--- START ---
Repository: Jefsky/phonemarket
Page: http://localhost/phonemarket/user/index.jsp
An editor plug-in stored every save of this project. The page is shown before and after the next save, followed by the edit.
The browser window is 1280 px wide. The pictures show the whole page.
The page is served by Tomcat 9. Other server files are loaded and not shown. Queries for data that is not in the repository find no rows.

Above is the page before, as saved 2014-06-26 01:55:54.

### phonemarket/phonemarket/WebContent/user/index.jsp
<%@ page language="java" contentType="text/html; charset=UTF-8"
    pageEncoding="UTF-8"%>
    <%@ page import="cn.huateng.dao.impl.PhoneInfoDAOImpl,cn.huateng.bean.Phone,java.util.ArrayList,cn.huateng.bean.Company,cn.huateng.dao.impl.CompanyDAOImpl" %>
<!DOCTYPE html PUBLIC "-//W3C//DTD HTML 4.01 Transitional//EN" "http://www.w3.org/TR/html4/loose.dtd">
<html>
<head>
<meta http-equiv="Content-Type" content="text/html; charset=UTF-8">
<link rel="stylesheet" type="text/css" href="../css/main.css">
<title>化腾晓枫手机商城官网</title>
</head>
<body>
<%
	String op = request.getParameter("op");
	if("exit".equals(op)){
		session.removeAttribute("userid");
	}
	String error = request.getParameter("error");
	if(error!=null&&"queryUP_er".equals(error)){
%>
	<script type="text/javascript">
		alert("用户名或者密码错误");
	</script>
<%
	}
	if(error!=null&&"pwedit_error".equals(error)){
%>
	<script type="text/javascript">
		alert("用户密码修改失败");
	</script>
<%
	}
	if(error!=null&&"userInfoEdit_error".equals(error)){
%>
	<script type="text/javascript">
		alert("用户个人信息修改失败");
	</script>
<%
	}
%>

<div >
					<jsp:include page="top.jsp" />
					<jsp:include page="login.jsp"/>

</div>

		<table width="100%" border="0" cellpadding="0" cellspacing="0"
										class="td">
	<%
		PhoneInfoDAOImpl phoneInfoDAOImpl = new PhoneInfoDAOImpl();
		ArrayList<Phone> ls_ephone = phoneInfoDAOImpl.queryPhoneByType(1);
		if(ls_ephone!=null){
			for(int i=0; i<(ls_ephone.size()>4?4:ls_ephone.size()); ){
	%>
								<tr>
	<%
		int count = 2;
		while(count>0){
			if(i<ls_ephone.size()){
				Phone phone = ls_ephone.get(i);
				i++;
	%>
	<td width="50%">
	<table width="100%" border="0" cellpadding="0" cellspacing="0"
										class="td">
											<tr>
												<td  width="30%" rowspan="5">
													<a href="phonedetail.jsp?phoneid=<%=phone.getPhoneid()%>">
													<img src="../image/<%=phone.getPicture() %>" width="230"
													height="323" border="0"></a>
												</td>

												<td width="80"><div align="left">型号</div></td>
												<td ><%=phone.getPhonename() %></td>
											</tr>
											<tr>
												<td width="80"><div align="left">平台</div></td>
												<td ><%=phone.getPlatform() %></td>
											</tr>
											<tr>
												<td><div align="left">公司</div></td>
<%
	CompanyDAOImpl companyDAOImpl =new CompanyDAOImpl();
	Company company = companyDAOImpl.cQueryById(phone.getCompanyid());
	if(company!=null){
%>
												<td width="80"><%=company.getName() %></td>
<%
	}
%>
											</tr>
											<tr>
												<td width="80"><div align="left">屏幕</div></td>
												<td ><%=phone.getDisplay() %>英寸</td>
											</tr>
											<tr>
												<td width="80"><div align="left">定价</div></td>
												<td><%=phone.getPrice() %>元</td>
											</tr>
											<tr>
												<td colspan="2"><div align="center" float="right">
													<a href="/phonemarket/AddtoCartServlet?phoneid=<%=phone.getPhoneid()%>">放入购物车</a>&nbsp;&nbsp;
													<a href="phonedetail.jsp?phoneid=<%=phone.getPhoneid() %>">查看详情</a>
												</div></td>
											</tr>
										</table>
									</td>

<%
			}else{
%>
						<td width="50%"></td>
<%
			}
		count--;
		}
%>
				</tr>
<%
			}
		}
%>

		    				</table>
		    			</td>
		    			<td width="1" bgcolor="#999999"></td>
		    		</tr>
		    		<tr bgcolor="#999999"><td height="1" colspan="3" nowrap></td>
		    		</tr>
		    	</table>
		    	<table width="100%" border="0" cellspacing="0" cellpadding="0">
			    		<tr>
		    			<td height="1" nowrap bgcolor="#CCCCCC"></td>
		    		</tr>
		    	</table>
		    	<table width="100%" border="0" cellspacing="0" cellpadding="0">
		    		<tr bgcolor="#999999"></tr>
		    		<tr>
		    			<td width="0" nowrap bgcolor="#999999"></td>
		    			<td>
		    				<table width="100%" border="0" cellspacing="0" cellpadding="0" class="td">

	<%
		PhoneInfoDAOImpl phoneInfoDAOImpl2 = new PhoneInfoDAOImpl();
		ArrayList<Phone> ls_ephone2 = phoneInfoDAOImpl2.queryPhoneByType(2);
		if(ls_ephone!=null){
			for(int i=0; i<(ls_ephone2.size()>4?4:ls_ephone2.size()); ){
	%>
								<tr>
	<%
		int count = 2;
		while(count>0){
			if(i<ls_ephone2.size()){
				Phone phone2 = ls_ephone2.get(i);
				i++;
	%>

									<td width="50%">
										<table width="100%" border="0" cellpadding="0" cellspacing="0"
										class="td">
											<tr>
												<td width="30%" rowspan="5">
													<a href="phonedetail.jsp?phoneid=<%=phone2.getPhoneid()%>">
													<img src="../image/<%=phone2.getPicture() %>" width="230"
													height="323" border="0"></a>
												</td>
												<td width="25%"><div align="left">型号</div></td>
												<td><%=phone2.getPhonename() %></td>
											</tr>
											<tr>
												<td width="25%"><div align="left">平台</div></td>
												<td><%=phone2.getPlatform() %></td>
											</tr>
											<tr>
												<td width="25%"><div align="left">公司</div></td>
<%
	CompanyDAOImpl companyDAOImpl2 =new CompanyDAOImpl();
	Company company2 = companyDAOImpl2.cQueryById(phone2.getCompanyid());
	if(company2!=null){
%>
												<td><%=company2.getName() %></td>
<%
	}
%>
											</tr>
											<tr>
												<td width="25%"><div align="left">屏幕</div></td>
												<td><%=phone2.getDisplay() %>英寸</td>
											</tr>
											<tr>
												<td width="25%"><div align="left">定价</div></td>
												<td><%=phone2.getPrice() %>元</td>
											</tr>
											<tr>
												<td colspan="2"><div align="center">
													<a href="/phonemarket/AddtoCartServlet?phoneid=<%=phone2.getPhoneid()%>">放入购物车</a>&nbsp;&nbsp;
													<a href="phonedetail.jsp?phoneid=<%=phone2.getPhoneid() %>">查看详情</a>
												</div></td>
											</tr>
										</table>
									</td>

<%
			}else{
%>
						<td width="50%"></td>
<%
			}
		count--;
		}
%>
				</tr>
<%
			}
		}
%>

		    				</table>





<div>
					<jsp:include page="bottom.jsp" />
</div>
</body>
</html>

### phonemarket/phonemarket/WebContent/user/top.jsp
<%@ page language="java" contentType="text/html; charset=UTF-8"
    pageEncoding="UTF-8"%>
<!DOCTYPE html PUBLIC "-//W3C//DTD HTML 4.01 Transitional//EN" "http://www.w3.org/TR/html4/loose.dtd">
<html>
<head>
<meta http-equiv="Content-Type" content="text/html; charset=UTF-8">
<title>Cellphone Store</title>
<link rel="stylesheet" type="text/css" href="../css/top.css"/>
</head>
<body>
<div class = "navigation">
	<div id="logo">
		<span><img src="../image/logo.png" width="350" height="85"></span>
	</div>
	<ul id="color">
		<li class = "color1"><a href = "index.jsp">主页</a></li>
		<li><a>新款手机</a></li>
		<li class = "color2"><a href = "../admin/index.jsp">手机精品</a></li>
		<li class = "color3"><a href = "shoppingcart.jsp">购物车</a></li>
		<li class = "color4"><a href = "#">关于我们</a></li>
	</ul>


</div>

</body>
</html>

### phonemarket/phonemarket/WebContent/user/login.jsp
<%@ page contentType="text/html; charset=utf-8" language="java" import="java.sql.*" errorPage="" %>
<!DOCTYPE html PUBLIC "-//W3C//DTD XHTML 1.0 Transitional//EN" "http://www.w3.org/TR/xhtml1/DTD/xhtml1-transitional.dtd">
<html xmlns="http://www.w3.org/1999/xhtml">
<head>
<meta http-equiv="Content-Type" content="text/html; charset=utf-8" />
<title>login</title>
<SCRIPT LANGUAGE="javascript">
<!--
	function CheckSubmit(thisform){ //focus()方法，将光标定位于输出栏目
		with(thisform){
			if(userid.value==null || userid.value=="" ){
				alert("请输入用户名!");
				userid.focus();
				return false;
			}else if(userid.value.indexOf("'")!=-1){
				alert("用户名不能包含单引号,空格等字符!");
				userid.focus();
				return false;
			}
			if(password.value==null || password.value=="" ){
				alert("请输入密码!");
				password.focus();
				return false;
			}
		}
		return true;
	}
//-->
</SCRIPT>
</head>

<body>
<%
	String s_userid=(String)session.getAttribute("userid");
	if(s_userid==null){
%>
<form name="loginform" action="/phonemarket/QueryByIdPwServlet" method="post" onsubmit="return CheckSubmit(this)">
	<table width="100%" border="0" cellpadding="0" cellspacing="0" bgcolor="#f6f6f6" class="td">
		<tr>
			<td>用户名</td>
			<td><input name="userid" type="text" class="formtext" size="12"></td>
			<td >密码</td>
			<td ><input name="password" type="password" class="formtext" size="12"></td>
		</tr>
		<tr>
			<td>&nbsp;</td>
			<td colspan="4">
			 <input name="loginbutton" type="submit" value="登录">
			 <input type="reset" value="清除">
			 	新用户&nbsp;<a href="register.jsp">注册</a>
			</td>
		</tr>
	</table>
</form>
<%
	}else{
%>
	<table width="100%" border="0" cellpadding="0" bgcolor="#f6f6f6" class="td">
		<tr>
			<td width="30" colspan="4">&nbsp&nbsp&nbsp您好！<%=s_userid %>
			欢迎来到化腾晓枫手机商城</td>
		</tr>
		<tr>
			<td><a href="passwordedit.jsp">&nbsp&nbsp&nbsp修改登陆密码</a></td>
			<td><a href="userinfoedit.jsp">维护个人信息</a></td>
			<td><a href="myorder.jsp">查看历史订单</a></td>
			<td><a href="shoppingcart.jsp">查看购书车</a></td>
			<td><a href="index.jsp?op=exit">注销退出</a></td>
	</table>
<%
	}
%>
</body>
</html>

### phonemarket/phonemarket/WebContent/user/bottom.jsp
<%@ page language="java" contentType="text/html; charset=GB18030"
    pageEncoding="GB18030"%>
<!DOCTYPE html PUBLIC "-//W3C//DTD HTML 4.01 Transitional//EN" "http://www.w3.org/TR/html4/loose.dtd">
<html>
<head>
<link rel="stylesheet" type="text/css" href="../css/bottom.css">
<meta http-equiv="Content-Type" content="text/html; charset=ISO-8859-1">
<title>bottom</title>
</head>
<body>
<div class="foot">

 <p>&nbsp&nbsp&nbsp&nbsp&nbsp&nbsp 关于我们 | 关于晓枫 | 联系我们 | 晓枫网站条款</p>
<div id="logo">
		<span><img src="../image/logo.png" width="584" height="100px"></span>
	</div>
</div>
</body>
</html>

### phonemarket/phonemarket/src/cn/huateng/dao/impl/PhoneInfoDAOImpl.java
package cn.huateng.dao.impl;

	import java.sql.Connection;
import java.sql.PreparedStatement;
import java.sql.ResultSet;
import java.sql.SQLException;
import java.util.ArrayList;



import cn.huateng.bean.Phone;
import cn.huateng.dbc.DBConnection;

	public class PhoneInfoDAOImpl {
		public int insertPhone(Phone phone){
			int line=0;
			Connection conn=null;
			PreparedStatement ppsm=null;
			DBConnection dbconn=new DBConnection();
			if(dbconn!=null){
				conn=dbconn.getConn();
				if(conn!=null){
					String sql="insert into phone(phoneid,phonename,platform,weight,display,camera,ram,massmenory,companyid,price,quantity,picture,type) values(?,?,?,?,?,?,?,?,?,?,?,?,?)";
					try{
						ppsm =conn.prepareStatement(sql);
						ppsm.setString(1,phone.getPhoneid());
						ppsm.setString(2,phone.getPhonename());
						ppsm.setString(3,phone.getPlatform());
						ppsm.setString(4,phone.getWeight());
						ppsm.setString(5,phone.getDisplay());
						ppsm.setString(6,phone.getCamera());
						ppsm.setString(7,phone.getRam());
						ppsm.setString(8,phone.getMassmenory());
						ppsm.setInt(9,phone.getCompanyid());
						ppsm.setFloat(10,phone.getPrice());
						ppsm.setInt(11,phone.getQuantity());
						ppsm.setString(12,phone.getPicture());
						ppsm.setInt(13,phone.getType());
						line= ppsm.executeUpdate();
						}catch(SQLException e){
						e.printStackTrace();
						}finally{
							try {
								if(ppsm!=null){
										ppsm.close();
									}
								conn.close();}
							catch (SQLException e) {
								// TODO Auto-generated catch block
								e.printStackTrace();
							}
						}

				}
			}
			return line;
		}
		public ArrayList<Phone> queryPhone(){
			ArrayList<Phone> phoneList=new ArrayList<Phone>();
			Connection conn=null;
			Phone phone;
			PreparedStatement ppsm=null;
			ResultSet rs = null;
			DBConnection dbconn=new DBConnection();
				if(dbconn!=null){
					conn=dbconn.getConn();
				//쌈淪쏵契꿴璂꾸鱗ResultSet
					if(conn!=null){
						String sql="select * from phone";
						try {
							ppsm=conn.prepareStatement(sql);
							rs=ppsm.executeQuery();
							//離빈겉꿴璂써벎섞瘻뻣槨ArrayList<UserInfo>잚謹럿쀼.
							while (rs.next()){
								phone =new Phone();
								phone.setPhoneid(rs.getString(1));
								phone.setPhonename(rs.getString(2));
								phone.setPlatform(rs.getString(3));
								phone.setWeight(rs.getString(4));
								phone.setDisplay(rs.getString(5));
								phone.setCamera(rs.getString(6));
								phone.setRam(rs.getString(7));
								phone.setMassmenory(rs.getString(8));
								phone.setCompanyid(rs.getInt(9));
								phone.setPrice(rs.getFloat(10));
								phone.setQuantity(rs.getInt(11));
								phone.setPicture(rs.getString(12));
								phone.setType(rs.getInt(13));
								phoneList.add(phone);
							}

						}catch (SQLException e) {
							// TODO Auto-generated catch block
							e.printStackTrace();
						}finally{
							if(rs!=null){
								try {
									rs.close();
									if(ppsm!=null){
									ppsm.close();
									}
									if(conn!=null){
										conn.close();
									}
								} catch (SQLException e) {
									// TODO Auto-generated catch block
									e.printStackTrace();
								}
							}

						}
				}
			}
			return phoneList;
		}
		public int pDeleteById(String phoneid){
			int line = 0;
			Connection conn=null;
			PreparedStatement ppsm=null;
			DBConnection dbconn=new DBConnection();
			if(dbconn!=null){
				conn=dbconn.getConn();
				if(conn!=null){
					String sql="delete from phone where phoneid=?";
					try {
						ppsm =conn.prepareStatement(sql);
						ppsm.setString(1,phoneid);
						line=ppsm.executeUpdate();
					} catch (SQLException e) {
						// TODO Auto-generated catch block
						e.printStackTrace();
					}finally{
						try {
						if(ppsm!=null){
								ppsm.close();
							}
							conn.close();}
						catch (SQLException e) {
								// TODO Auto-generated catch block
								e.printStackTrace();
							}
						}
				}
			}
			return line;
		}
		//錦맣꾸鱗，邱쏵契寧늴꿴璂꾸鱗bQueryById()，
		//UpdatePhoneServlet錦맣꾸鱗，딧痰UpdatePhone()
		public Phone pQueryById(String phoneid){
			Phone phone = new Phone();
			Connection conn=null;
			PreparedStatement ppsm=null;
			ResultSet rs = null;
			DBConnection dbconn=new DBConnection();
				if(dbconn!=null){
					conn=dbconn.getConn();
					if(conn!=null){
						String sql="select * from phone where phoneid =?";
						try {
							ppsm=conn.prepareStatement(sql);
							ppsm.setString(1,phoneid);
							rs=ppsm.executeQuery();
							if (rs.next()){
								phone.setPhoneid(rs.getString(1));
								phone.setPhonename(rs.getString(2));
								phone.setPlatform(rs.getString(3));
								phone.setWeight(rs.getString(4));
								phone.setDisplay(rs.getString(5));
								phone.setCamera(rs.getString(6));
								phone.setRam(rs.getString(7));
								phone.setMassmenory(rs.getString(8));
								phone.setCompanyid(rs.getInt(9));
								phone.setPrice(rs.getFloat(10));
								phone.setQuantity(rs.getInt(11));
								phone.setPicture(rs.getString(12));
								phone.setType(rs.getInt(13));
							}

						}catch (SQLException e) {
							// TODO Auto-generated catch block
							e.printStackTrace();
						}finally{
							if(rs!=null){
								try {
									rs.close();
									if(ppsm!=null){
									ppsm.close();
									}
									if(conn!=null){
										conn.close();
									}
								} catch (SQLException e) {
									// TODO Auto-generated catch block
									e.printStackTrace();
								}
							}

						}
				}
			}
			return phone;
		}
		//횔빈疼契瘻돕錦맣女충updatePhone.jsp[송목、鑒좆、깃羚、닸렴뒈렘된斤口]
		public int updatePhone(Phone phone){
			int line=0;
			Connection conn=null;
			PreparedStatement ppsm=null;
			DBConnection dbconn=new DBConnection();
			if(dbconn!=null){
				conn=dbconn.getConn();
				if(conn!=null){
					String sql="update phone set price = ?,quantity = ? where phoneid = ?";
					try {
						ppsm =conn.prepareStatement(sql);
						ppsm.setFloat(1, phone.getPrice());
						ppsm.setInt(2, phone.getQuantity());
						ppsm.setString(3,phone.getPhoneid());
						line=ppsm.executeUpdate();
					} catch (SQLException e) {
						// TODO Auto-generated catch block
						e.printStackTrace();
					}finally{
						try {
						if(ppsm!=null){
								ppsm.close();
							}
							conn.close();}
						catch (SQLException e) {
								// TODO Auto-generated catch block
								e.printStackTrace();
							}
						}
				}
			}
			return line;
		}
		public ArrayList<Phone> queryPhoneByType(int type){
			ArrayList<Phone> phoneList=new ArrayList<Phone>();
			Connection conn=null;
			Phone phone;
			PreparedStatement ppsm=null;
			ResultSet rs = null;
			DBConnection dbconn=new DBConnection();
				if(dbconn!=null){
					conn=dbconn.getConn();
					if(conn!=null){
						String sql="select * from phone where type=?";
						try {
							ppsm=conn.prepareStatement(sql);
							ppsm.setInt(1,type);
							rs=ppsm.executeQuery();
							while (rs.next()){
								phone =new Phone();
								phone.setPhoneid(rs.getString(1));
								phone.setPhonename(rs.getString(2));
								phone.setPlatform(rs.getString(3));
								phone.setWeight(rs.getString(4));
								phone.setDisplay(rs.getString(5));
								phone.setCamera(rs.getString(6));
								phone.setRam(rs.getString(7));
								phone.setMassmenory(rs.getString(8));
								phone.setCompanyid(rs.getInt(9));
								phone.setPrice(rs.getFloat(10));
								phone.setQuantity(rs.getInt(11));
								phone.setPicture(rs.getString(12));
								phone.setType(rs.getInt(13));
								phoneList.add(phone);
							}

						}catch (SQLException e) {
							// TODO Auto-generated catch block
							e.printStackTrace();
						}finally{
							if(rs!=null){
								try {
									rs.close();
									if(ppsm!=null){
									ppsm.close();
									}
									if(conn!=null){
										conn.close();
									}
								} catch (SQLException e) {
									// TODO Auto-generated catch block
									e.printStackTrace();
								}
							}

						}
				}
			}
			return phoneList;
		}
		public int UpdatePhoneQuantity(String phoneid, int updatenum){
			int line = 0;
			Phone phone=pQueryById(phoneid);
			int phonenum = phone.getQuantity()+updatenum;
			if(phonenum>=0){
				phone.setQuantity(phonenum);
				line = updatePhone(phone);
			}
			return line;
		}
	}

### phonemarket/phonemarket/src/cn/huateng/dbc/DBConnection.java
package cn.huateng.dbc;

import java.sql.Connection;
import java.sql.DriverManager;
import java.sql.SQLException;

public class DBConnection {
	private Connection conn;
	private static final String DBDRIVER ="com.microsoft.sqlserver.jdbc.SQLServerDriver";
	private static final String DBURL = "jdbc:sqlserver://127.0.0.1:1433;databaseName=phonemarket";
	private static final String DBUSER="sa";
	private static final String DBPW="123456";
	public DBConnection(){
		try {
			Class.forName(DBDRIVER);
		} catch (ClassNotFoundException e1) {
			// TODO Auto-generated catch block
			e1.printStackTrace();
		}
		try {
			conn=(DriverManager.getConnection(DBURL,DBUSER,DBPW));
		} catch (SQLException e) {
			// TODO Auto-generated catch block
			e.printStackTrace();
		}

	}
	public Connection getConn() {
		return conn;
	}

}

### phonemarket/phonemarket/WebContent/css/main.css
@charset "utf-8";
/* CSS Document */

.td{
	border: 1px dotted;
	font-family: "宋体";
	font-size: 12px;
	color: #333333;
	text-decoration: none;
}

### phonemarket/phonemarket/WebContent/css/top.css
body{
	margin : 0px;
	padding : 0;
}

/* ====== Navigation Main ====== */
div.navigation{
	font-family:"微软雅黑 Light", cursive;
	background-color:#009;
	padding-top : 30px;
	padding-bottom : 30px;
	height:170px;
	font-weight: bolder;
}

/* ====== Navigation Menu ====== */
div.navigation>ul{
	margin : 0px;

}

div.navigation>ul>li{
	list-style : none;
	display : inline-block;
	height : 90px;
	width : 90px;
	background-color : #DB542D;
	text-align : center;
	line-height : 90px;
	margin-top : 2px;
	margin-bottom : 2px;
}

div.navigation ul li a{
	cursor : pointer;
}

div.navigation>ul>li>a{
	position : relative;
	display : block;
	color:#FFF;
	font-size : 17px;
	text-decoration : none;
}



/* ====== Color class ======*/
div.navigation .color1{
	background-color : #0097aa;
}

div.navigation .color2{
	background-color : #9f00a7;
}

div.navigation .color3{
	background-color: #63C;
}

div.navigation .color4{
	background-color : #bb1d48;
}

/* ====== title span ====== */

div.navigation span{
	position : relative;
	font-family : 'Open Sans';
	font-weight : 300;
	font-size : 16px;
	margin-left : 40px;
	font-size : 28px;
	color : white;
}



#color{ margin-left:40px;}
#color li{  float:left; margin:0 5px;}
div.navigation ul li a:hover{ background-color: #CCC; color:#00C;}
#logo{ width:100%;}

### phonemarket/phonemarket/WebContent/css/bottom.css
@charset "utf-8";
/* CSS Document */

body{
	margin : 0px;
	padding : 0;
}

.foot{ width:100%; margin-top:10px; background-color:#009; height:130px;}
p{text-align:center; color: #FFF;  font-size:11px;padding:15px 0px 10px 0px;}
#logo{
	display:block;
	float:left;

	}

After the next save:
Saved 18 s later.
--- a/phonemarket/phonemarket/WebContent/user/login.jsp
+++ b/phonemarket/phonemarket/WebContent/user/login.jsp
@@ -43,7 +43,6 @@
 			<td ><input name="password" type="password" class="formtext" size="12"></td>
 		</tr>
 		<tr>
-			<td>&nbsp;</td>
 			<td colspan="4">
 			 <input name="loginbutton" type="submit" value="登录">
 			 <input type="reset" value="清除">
--- END ---
Task prompt
Your answer must be a copy of every line in the data above that holds the string "from".

Problem solution
						String sql="select * from phone";
					String sql="delete from phone where phoneid=?";
						String sql="select * from phone where phoneid =?";
						String sql="select * from phone where type=?";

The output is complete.